Governments have to realize that if they increase business taxes, ordinary Canadians pay the cost
With governments across Canada mired in persistent deficits, we have seen a surge of misguided tax increases in an attempt to close budget gaps. Often, the loudest calls are for higher business taxes, given a widely held misperception about who ultimately pays such taxes.
Critically, the group that ultimately bears the burden of a tax can be different from the entity responsible for sending the revenue to government. And when it comes to corporate taxes, some simply – and wrongly – assume corporations pay them in an economic sense, leading to inaccurate claims about the desirability of raising such taxes.
Corporate income taxes are ultimately paid for by people either as workers through lower wages, consumers through higher prices, or shareholders through lower returns on investments including RRSPs. While the objective of groups pushing for higher corporate taxes may be to increase the tax burden on “big business” or owners of capital, taxes shifted to consumers or workers are clearly not paid by “corporations,” even in the loosest meaning of the term.
Economists generally accept that the burden of corporate taxes falls to some extent on workers through lower wages. Empirical evidence from the United States and Europe confirms this.

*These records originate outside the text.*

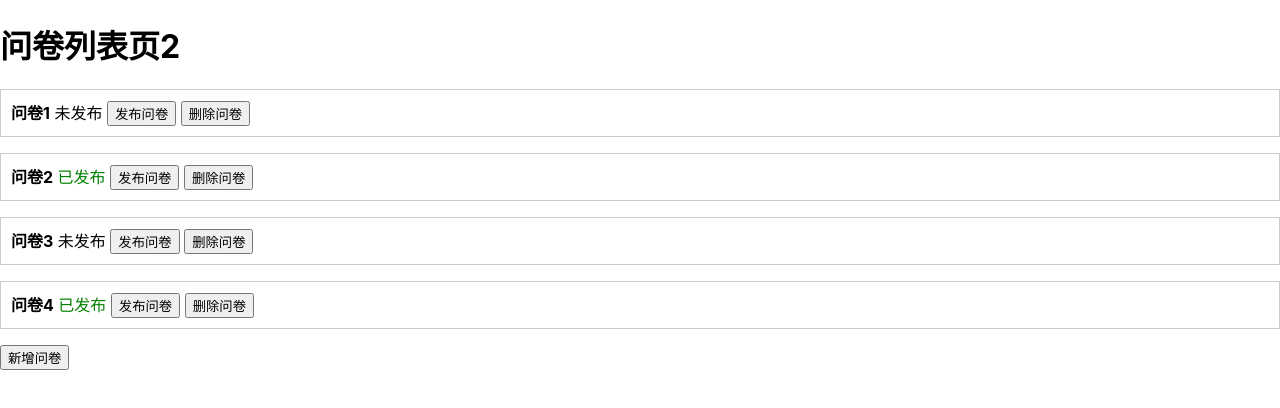
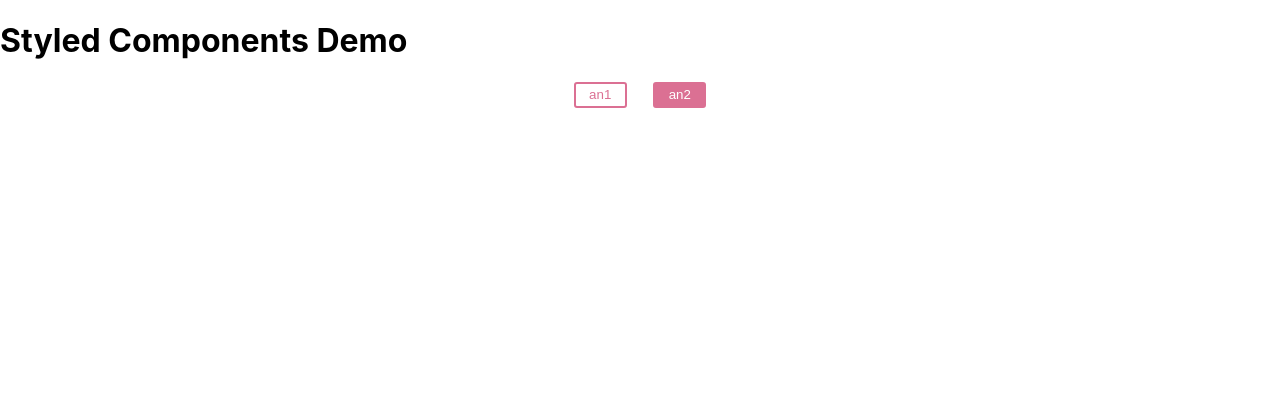
Before and after one commit to gtodr/survey-craft, a React (Create React App) app: page / in a window 1280 px wide. Shown: the top 408 px of the page. Built offline with nearby package versions, Linux system fonts and the light colour scheme.

Commit message:
chore: hooks

```diff
--- a/package.json
+++ b/package.json
@@ -10,10 +10,13 @@
     "@types/node": "^16.7.13",
     "@types/react": "^18.0.0",
     "@types/react-dom": "^18.0.0",
+    "classnames": "^2.5.1",
     "immer": "^10.1.1",
     "react": "^19.0.0",
     "react-dom": "^19.0.0",
     "react-scripts": "5.0.1",
+    "sass": "^1.85.0",
+    "styled-components": "^6.1.15",
     "typescript": "^4.4.2",
     "web-vitals": "^2.1.0"
   },
@@ -43,6 +46,7 @@
     "@commitlint/cli": "^19.7.1",
     "@commitlint/config-conventional": "^19.7.1",
     "@eslint/js": "^9.20.0",
+    "@types/styled-components": "^5.1.34",
     "@typescript-eslint/eslint-plugin": "^8.24.0",
     "@typescript-eslint/parser": "^8.24.0",
     "eslint": "^9.20.1",
--- a/src/App.tsx
+++ b/src/App.tsx
@@ -1,15 +1,16 @@
 import React from 'react'
 // import './App.css'
 // import List1 from './List1'
-import List2 from './List2'
+// import List2 from './List2'
 // import Demo from './immerDemo'
+import Demo from './StyledComponentsDemo'
 
 function App() {
   return (
     <div className="App">
       {/* <List1 /> */}
-      <List2 />
-      {/* <Demo /> */}
+      {/* <List2 /> */}
+      <Demo />
     </div>
   )
 }
--- /dev/null
+++ b/src/StyledComponentsDemo.tsx
@@ -0,0 +1,52 @@
+import React, { FC } from 'react'
+import styled, { css } from 'styled-components'
+
+type ButtonPropsType = {
+  primary?: boolean
+}
+
+const Button = styled.button<ButtonPropsType>`
+  background: transparent;
+  border-radius: 3px;
+  border: 2px solid palevioletred;
+  color: palevioletred;
+  margin: 0 1em;
+  padding: 0.25em 1em;
+
+  &:hover {
+    background: palevioletred;
+    color: white;
+    cursor: pointer;
+    transform: scale(1.05);
+    transition: all 0.2s ease-in-out;
+  }
+
+  ${(props: ButtonPropsType) =>
+    props.primary &&
+    css`
+      background: palevioletred;
+      color: white;
+
+      &:hover {
+        background: white;
+        color: palevioletred;
+    `}
+`
+
+const Container = styled.div`
+  text-align: center;
+`
+
+const Demo: FC = () => {
+  return (
+    <div>
+      <h1>Styled Components Demo</h1>
+      <Container>
+        <Button>an1</Button>
+        <Button primary>an2</Button>
+      </Container>
+    </div>
+  )
+}
+
+export default Demo
--- /dev/null
+++ b/src/components/QuestionCard.module.scss
@@ -0,0 +1,14 @@
+.list-item {
+    border: 1px solid #ccc;
+    padding: 10px;
+    margin-bottom: 16px;
+
+    // 嵌套 scss
+    .published-span {
+        color: green;
+    }
+}
+
+.published {
+    border-color: green;
+}
--- a/src/components/QuestionCard.tsx
+++ b/src/components/QuestionCard.tsx
@@ -1,7 +1,7 @@
 import React, { FC } from 'react'
-// import classnames from 'classnames'
-import './QuestionCard.css'
-// import styles from './QuestionCard.module.scss'
+import classnames from 'classnames'
+// import './QuestionCard.css'
+import styles from './QuestionCard.module.scss'
 
 // ts 自定义类型
 type PropsType = {
@@ -38,29 +38,29 @@ const QuestionCard: FC<PropsType> = props => {
   // if (isPublished) itemClassName += ' published'
   // // 逻辑稍微复杂
 
-  // const itemClassName = classnames('list-item', { published: isPublished })
-  // const itemClassName = classnames({
-  //   'list-item': true,
-  //   published: isPublished,
-  // })
+  //   const itemClassName = classnames('list-item', { published: isPublished })
+  //   const itemClassName = classnames({
+  //     'list-item': true,
+  //     published: isPublished,
+  //   })
 
-  //   const listItemClass = styles['list-item']
-  //   const publishedClass = styles.published
-  //   const itemClassName = classnames({
-  //     [listItemClass]: true,
-  //     [publishedClass]: isPublished,
-  //   })
+  const listItemClass = styles['list-item']
+  const publishedClass = styles.published
+  const itemClassName = classnames({
+    [listItemClass]: true,
+    [publishedClass]: isPublished,
+  })
 
   //   function edit(id: string) {
   //     console.log('edit ', id)
   //   }
 
   return (
-    <div key={id} className="list-item">
+    <div key={id} className={itemClassName}>
       <strong>{title}</strong>
       &nbsp;
       {/* 条件判断 */}
-      {isPublished ? <span style={{ color: 'green' }}>已发布</span> : <span>未发布</span>}
+      {isPublished ? <span className={styles['published-span']}>已发布</span> : <span>未发布</span>}
       &nbsp;
       <button
         onClick={() => {
```
Also changed, not shown: 1 other file (tests, documents, lock files or other folders).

A new Fraser Institute study examines data for Canada and lends further support for this finding. The study uses individual-level data from Statistics Canada over the period between 1998 and 2013 and looks at the impact of higher corporate taxes on worker wages. It finds that, after controlling for other factors (such as a worker’s age, education, union status, firm size, occupation, industry, and a host of economic variables), a one per cent increase in the corporate income tax rate reduces the average hourly wage rate of Canadian workers by between 0.15 and 0.24 per cent in the following year.
Let’s put that result into context.
If the 2012 average combined federal-provincial corporate income tax rate (27.3 per cent) was increased by one percentage point (to 28.3 per cent), the average national hourly wage rate in Canada would decrease between $0.13 and $0.20, which translates into a reduction of $254 to $390 in a worker’s annual wage – not a trivial amount. And it’s just the effect on wages, not accounting for the effect on prices or investment returns. (Incidentally, Alberta recently hiked its rate by two percentage points.)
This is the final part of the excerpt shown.